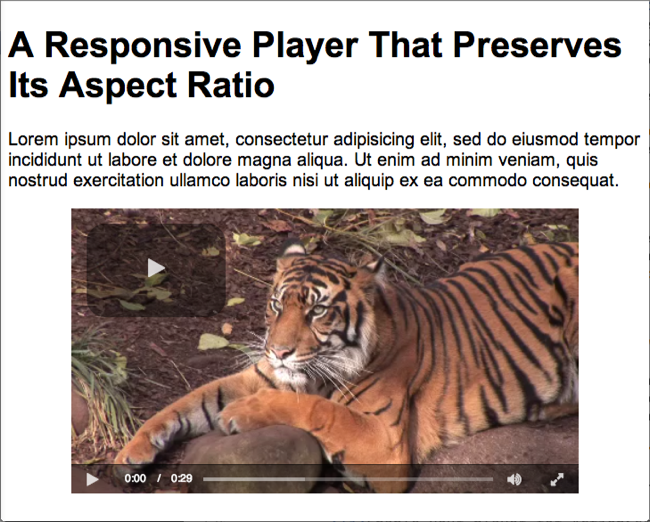
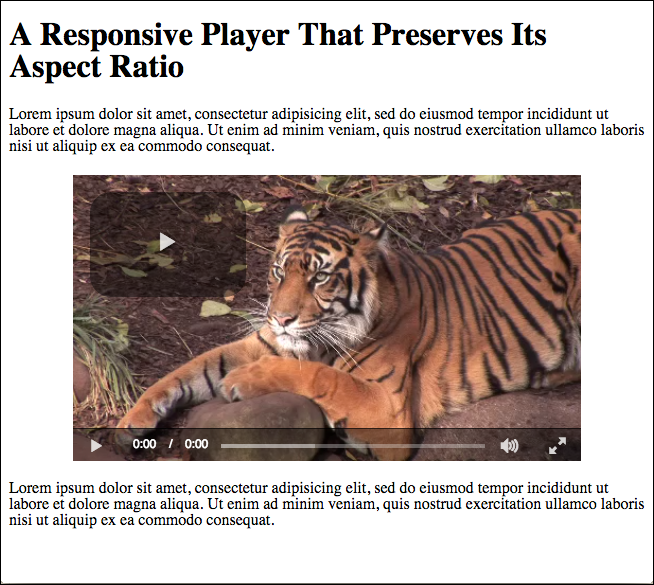
Major content update

diff --git a/en/video-cloud/brightcove-player/samples/responsive-sizing.html b/en/video-cloud/brightcove-player/samples/responsive-sizing.html
@@ -55,24 +55,30 @@
         <p class="BCL-aside">Note: This solution is borrowed from a blog post by Thierry Koblentz. For more details about browser compatibility, refer to his <a href="http://alistapart.com/article/creating-intrinsic-ratios-for-video"> blog post</a>.</p>
         <p>The aspect ratio is determined by a simple calculation to determine a percentage. For instance, the percentage for a video with a 16:9 aspect ratio, divide 9 by 16 (i.e. 9/16 = .5625) to get 56.25%. For a 16:9 video, you want the height to be 9/16ths of the width.</p>
       </div>
-      <div id="ControlSize" class="section">
-        <h2>Control player size</h2>
-        <p>Notice that in the previous solution, the video player width extends to the full width and height of the browser. You can control the size of your player by adding another bounding container around the video player.</p>
-        <h3>Adding  a bounding container</h3>
-        <p>In your HTML document, add HTML and CSS code to do the following:</p>
+      <div id="inpageembed" class="section">
+        <h2>In-Page Embed example</h2>
+        <p>If all you do is use the intrinsic ratio in the CSS, the video player will have the correct aspect ratio, but extend to nearly the full width and height of the browser. You can control the size of your player by adding bounding containers around the video player. The bounding containers provide this functionality:</p> 
         <ul>
-          <li>You can either add a second <code>&lt;div&gt;</code> container around the video player, or use the <code>:after</code> CSS selector to add a pseudo-element after our <code>&lt;div&gt;</code> container. We use the pseudo-element in this example because it saves us from having to manage another <code>&lt;div&gt;</code> element in our page code.</li>
-		  <li>Change the name of the current <code>.outer</code> CSS selector to <code>.outer:after</code>. Add the <code>content</code> property to embed the content from the parent element.</li>
-		  <li>Add an <code>.outer</code> CSS selector before the <code>.outer:after</code> selector and style the  <code>width </code>property to a percentage to control its size.</li>
+            <li>The outer container determines what percentage of the browser to use.</li>
+            <li>The inner container uses the intrinsic ratio to set the height which maintains the correct aspect ratio.</li>
         </ul>
-		<p>Here is the sample for the <code>embed_in_page</code> code to control the size of your video while keeping it responsive.</p>
-        <p><code data-gist-id="c58808239a337fb9236d" data-gist-hide-footer="true" data-gist-line="87-136"></code>
-	    <p>Here is the sample for the iframe <code>embed_code</code> to control the size of your video while keeping it responsive.</p>
-        <p><code data-gist-id="c58808239a337fb9236d" data-gist-hide-footer="true" data-gist-line="144-183"></code>
-          
+        <h3>Adding bounding containers</h3>
+        <p>The following shows using the In-Page Embed implementation in a responsive page. Notice that the video tag is surrounded by a <code>&lt;div&gt;</code> element with a <code>class</code> name of <code>outer</code>.</p>
+        <ul>
+          <li>Lines 8-13: Styles that set the outer container to 80% of the browser's width.</li>
+          <li>Lines 14-18: You can either add a second <code>&lt;div&gt;</code> container around the video player, <strong>OR</strong> use the <code>:after</code> CSS selector to add a pseudo-element after the <code>outer</code> <code>&lt;div&gt;</code> container. The pseudo-element saves having to manage another <code>&lt;div&gt;</code> element in our page code. The pseudo-element uses the intrinsic ratio for a 16:9 aspect ratio.</li>
+          <li>Lines 19-27: Styles that make sure the player completely fills the second container.</li>
+        <p><code data-gist-id="c58808239a337fb9236d" data-gist-hide-footer="true" data-gist-line="1-45"></code>
 		  <h3>Running the sample code</h3>
           <p>Run the sample code in the browser. Resize the browser to see how the video player resizes. Notice how the video player maintains its position in the middle of the page.</p>
           <p><img src="/en/video-cloud/brightcove-player/assets/responsive_img3.png" alt="Responsive controlled-size" /></p>
+          <p>You can view the page <a href="//solutions.brightcove.com/bcls/brightcove-player/responsive/responsive-embed-in-page.html">here.</a> </p>
+      </div>
+      <div id="iframe" class="section">
+        <h2>iframe example</h2>
+        <p>The approach to responsive sizing using the iframe player implementation is analogous to the Embed-in Page implementation. The code below is logically identical to the example above, except that the iframe is used for the player.</p>
+        <p><code data-gist-id="c58808239a337fb9236d" data-gist-hide-footer="true" data-gist-line="50-89"></code>
+          <p>You can view the page <a href="//solutions.brightcove.com/bcls/brightcove-player/responsive/responsive-iframe.html">here.</a> </p>
       </div>
 		
       <div class="section" id="BCLreferences">
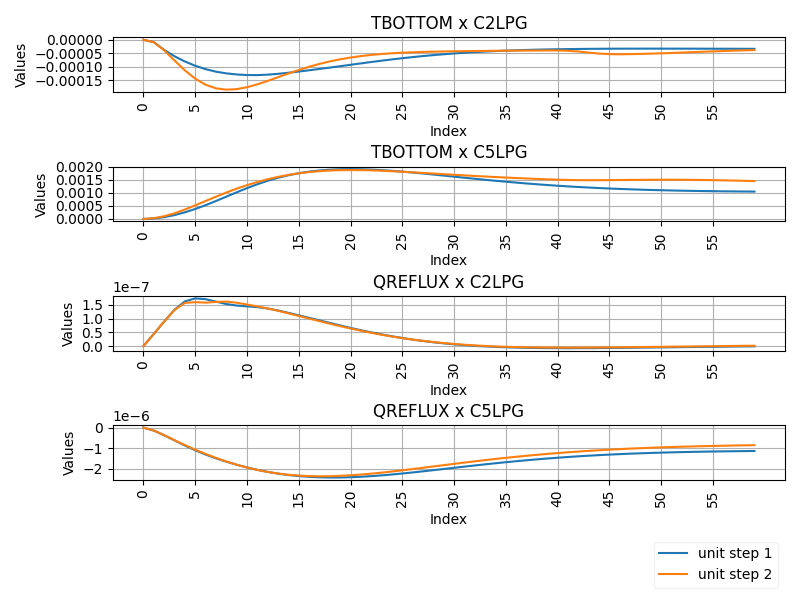
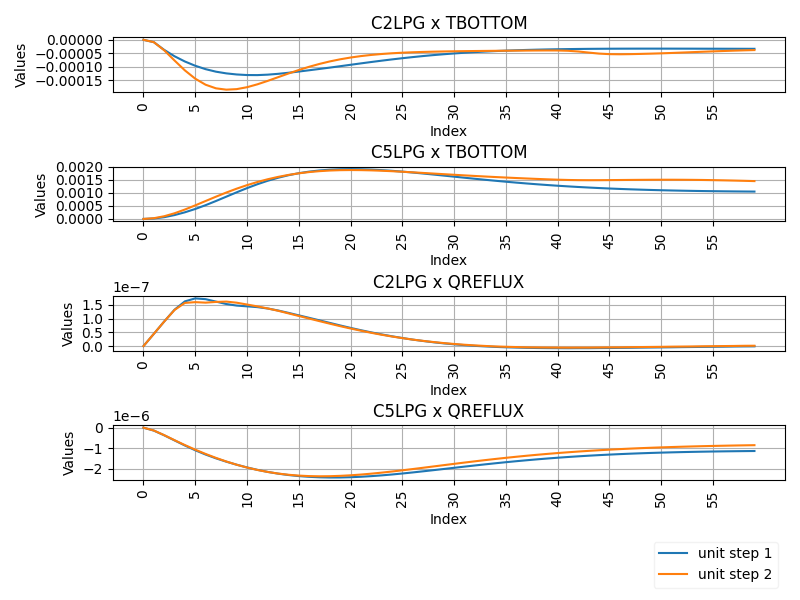
exporting Gstep

diff --git a/LPGdebutanizerUnitStepCalc.py b/LPGdebutanizerUnitStepCalc.py
@@ -1,6 +1,7 @@
 import pandas as pd
 import matplotlib.pyplot as plt
 from src.StepCalc import *
+import joblib
 
 NUMBER_OF_INPUTS = 2
 RESPONSE_SIZE = 60
@@ -36,3 +37,11 @@ plot_and_save(dataframe1=df_responses1,
               fig_name='LPGdebutanizerUnitSteps',
               label1='unit step 1',
               label2='unit step 2')
+
+G11 = df_responses1['C2LPG x TBOTTOM'].to_numpy()
+G12 = df_responses1['C2LPG x QREFLUX'].to_numpy()
+G21 = df_responses1['C5LPG x TBOTTOM'].to_numpy()
+G22 = df_responses1['C5LPG x QREFLUX'].to_numpy()
+
+Gstep = [[G11, G12], [G21, G22]]
+joblib.dump(Gstep, 'outputs/Gstep.joblib')

diff --git a/src/StepCalc.py b/src/StepCalc.py
@@ -32,7 +32,7 @@ def get_unit_step_responses(df_u, df_y, step_count, response_size):
             step_responses.reset_index(drop=True, inplace=True)
 
             # Rename the columns of the response DataFrame
-            step_responses.columns = [f"{column} x {col}" for col in step_responses.columns]
+            step_responses.columns = [f"{col} x {column}" for col in step_responses.columns]
 
             # Divide each value in the response column by the amplitude of the step
             step_responses = step_responses / step_amplitude
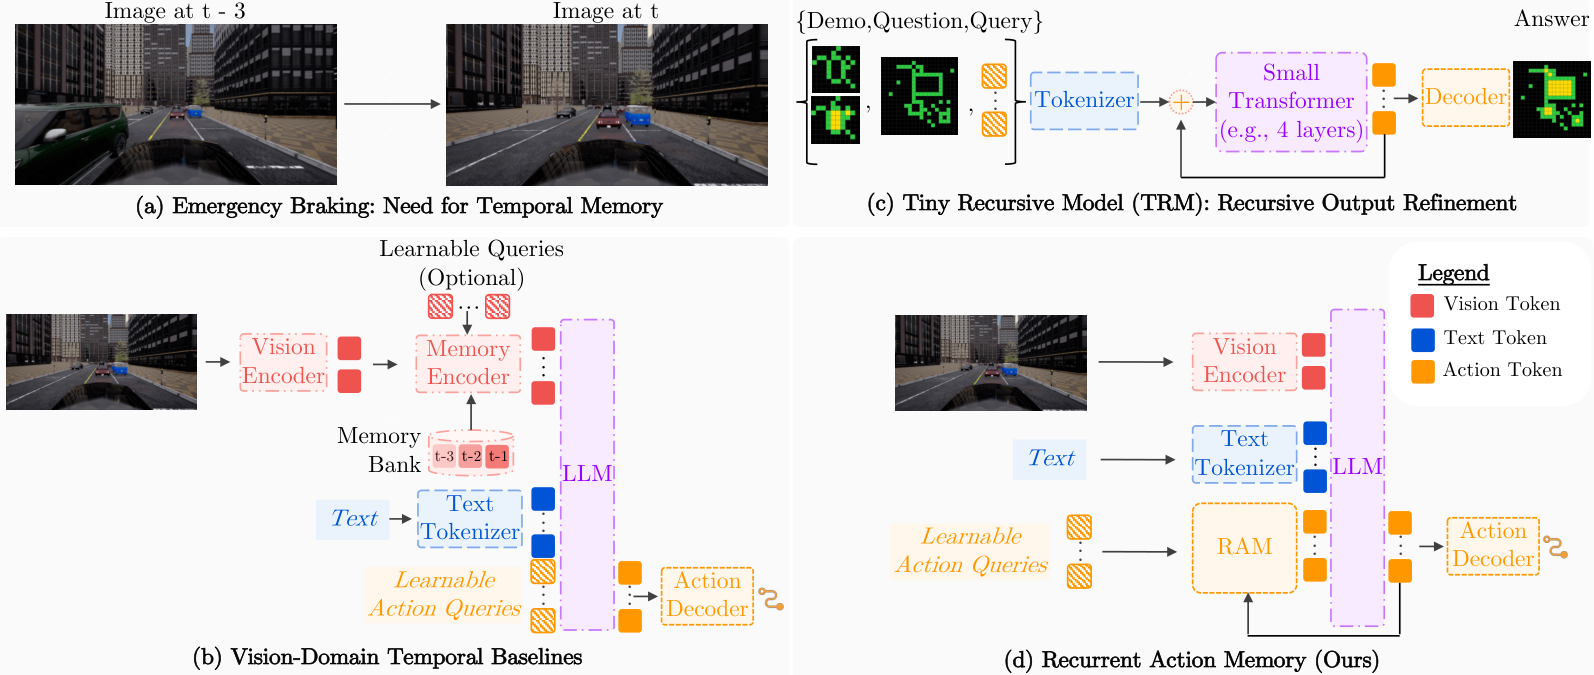
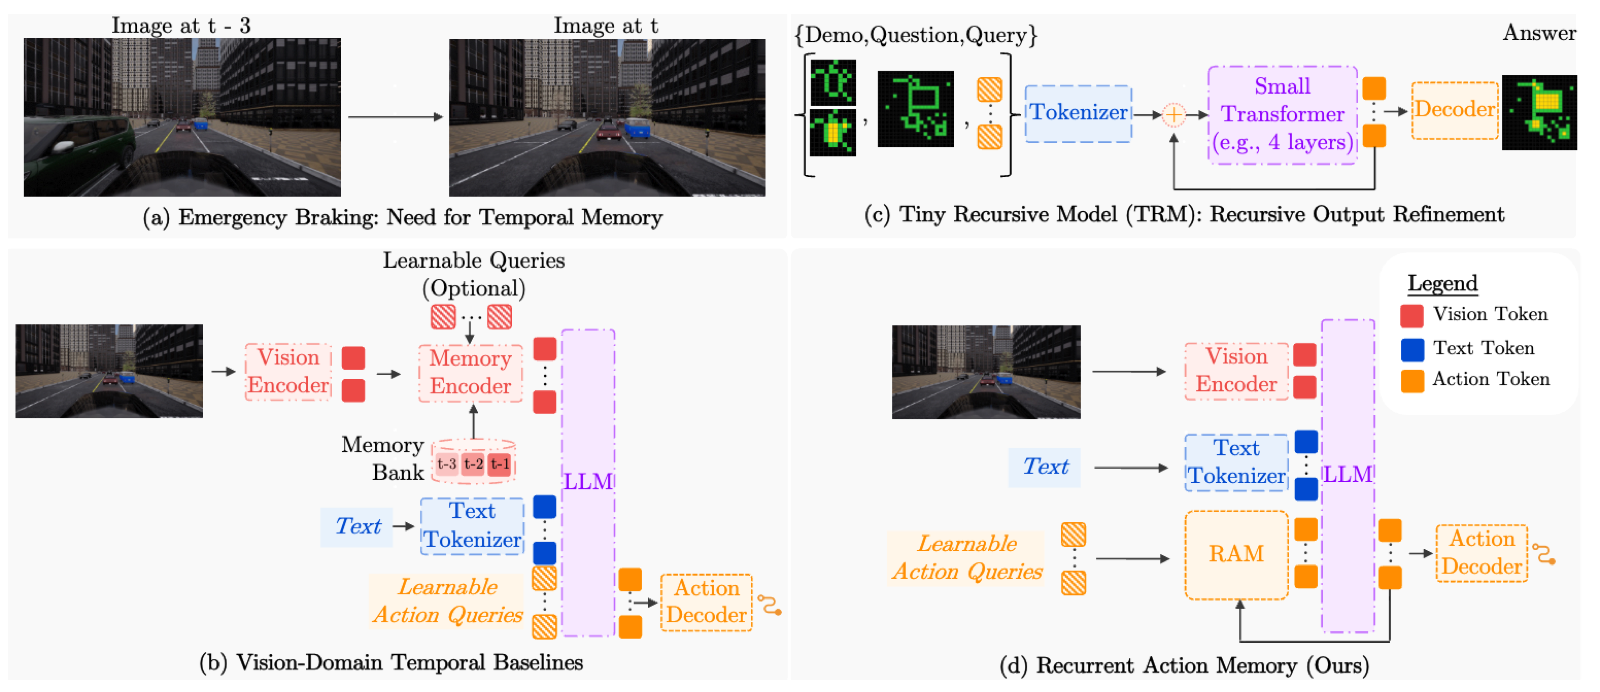
Sharpen publication images and rename Abstract to TL;DR
- Use crisper Figure 1 for FIVE-VLA featured image
- Generate list thumbnails at 1400px and single-page featured image at 1440px (2x display width)
- Override i18n so publication pages label the summary TL;DR, styled like section headings

diff --git a/layouts/partials/page_header.html b/layouts/partials/page_header.html
@@ -1,0 +1,106 @@
+{{/*
+  Overrides the Wowchemy partial of the same name. The only change: the
+  default (placement 1) featured image is generated at 2x its displayed
+  width so it stays sharp on high-DPI screens. Display size is unchanged.
+*/}}
+{{ $page := . }}
+{{ $featured := (.Resources.ByType "image").GetMatch "*featured*" }}
+{{ $anchor := $page.Params.image.focal_point | default "Smart" }}
+
+{{/* Set default titles for node pages */}}
+{{ $title := .Title }}
+{{ if and (not $title) .IsNode }}
+  {{ if eq .Type "post" }}
+    {{ $title = i18n "posts" }}
+  {{ else if eq .Type "event" }}
+    {{ $title = i18n "talks" }}
+  {{ else if eq .Type "publication" }}
+    {{ $title = i18n "publications" }}
+  {{end}}
+{{end}}
+
+{{/* Banner image */}}
+{{ if and .Params.banner.image (not (and $featured (not .Params.image.preview_only))) }}
+<div class="article-header">
+  {{- $img := "" -}}
+  {{ $alt := (.Params.banner.caption | default "") | plainify }}
+  {{ $destination := .Params.banner.image }}
+  {{ $is_remote := strings.HasPrefix $destination "http" }}
+  {{- if not $is_remote -}}
+    {{- $img = (.Page.Resources.ByType "image").GetMatch $destination -}}
+    {{- if not $img -}}
+      {{- $img = resources.Get (path.Join "media" $destination) -}}
+    {{- end -}}
+  {{- end -}}
+  {{ if $img }}
+    <img src="{{$img.RelPermalink}}" width="{{$img.Width}}" height="{{$img.Height}}" class="article-banner" alt="{{$alt}}">
+  {{ else }}
+    <img src="{{ .Params.banner.image }}" class="article-banner" alt="{{$alt}}">
+  {{ end }}
+
+  {{ with .Params.banner.caption }}<span class="article-header-caption">{{ . | markdownify | emojify }}</span>{{ end }}
+</div>
+{{end}}
+
+{{/* Featured image layout */}}
+{{ if and $featured (not .Params.image.preview_only) }}
+
+{{/* Fit image within max size. */}}
+{{ $image := $featured }}
+
+{{/* Determine image placement. */}}
+{{ $placement := .Params.image.placement | default 1 }}{{/* Default to full column width. */}}
+{{/* Fit image to container's max width */}}
+{{ $image_container := "" }}
+{{ if eq $placement 2}}
+  {{ $image_container = "container" }}
+  {{ $image = $featured.Fit "1200x2500 webp" }}
+{{else if eq $placement 3}}
+  {{ $image_container = "container-fluid" }}
+  {{ $image := $featured.Fit "2560x2560 webp" }}
+{{else}}
+  {{ $image_container = "article-container" }}
+  {{ $image = $featured.Fit "1440x5000 webp q85" }}
+{{end}}
+{{ $display_width := $image.Width }}
+{{ if eq $placement 1 }}{{ $display_width = div $image.Width 2 }}{{ end }}
+
+<div class="article-container pt-3">
+  <h1>{{ $title }}</h1>
+
+  {{ with $page.Params.subtitle }}
+  <p class="page-subtitle">{{ . | markdownify | emojify }}</p>
+  {{end}}
+
+  {{ partial "page_metadata" (dict "page" $page "is_list" 0 "share" true) }}
+  {{ partial "page_links_div.html" $page }}
+</div>
+
+{{/* Featured image */}}
+<div class="article-header {{$image_container}} featured-image-wrapper mt-4 mb-4" style="max-width: {{ $display_width }}px;">
+  <div style="position: relative">
+    <img src="{{ $image.RelPermalink }}" width="{{ $image.Width }}" height="{{ $image.Height }}" alt="{{ with $.Params.image.alt_text }}{{.}}{{ end }}" class="featured-image">
+    {{ with $.Params.image.caption }}<span class="article-header-caption">{{ . | markdownify | emojify }}</span>{{ end }}
+  </div>
+</div>
+{{else}}
+  {{/* Case when page has no image */}}
+
+  {{/* Wider container for nodes */}}
+  {{ $ctnr := "article-container" }}
+  {{ if $page.IsNode }}
+    {{ $ctnr = "universal-wrapper" }}
+  {{end}}
+<div class="{{$ctnr}} pt-3">
+  <h1>{{ $title }}</h1>
+
+  {{ with $page.Params.subtitle }}
+  <p class="page-subtitle">{{ . | markdownify | emojify }}</p>
+  {{end}}
+
+  {{ if not .IsNode }}
+    {{ partial "page_metadata" (dict "page" $page "is_list" 0 "share" true) }}
+    {{ partial "page_links_div.html" $page }}
+  {{end}}
+</div>
+{{end}}

diff --git a/assets/scss/custom.scss b/assets/scss/custom.scss
@@ -218,7 +218,8 @@ h3, h4, h5 { font-weight: 500; }
 // 7. Section headings
 // --------------------
 .section-heading h1,
-.col-12 > h1 {
+.col-12 > h1,
+.pub .article-container > h3 {   // "TL;DR" heading on publication pages
   font-size: var(--fs-4);
   font-weight: 600;
   letter-spacing: 0.02em;

diff --git a/layouts/partials/views/pub_item.html b/layouts/partials/views/pub_item.html
@@ -24,7 +24,7 @@
 {{ $figure := "" }}
 {{ if $show_figure }}
   {{ with ($item.Resources.ByType "image").GetMatch "*featured*" }}
-    {{ $figure = .Fit "700x400 webp q82" }}
+    {{ $figure = .Fit "1400x800 webp q85" }}
   {{ end }}
 {{ end }}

+---+

→ **WHAT THE EXERCISE ASKS**
Tally the lines in the data that contain the string "webp". Report only the total.

→ **EXPECTED ANSWER**
5